======== Information provided ========

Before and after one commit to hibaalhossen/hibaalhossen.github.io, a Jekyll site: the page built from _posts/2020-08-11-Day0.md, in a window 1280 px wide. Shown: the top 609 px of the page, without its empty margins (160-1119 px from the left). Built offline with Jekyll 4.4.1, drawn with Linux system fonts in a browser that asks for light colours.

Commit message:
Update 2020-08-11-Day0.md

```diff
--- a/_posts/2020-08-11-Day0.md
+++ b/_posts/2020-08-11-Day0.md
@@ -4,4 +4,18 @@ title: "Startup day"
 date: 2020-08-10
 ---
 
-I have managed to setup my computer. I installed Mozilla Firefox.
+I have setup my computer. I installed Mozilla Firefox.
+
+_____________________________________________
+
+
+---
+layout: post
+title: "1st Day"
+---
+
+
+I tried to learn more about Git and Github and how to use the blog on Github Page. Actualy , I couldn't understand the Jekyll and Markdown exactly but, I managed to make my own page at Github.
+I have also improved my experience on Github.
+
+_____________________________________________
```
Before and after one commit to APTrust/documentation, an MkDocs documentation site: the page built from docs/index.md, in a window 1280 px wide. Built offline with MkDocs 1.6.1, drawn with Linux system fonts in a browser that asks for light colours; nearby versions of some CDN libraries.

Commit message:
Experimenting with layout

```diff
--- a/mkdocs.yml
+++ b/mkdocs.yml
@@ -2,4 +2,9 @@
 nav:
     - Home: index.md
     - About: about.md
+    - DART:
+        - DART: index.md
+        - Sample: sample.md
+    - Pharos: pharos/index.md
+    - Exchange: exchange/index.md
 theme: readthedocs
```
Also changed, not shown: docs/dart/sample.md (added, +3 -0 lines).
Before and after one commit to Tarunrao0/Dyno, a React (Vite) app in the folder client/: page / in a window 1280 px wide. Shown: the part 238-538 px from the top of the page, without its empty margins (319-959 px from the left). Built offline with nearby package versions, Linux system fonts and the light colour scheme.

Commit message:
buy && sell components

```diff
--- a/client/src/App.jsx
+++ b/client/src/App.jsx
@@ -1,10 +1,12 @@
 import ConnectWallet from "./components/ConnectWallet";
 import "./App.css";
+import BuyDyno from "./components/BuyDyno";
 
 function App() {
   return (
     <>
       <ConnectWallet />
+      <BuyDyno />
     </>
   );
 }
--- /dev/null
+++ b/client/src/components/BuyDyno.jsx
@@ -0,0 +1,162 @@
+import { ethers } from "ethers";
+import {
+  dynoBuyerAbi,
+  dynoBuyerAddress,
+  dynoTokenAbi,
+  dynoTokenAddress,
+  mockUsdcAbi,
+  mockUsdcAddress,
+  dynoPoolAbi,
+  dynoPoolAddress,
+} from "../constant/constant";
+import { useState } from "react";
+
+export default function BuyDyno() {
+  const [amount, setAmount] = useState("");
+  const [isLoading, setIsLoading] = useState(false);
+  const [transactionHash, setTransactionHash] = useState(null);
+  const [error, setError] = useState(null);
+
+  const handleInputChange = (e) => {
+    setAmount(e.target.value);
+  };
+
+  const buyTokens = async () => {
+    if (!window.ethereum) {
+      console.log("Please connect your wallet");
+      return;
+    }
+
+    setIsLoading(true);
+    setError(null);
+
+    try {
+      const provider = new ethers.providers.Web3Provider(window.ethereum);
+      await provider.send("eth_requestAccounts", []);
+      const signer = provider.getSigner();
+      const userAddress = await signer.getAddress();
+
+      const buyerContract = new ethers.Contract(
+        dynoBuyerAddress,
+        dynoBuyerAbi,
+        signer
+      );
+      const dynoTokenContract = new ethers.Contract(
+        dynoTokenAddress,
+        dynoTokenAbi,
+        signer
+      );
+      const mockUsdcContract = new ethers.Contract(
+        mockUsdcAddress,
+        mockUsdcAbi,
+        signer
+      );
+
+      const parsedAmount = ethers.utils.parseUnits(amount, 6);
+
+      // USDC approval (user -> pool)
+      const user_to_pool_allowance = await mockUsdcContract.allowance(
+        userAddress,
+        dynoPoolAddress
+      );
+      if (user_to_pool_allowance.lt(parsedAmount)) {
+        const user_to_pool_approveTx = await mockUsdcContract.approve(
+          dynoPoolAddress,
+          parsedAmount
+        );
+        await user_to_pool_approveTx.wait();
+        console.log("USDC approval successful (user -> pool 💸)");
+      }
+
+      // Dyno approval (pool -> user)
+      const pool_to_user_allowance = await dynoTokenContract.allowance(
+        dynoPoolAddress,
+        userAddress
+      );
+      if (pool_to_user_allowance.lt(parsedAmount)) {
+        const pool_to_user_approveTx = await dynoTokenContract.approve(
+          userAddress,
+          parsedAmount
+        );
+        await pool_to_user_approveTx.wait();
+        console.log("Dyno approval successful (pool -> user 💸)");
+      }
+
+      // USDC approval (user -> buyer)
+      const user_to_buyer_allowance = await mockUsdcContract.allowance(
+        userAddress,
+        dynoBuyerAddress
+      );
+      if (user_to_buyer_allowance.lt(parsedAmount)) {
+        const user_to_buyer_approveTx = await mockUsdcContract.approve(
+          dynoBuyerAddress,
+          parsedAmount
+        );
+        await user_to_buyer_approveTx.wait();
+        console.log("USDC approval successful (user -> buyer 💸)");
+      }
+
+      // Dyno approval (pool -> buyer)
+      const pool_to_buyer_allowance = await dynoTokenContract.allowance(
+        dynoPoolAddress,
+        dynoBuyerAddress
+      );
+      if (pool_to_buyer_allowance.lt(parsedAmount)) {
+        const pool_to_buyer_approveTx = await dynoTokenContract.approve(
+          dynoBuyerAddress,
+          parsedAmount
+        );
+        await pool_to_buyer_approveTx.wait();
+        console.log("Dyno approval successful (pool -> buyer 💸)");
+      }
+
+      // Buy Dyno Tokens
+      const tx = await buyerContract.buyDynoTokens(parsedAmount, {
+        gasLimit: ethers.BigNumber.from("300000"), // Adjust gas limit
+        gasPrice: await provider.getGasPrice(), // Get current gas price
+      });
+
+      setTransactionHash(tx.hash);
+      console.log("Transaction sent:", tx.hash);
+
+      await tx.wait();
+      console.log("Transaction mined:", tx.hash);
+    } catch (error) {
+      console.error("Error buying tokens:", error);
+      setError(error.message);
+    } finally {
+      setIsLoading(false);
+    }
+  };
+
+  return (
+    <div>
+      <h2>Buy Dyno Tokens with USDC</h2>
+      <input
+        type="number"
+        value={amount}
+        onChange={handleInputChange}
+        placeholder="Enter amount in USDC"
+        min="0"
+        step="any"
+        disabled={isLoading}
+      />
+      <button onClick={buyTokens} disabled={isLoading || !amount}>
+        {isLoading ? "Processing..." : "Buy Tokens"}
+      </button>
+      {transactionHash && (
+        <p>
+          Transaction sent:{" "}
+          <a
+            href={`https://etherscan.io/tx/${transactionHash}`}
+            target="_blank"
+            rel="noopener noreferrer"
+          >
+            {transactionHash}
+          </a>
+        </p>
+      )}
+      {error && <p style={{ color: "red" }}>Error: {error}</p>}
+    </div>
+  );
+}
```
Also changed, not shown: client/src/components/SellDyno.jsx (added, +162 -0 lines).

========

> Work request:
From the lines above, copy those that contain the word "value".

> Answer to the problem:
+    setAmount(e.target.value);
+        value={amount}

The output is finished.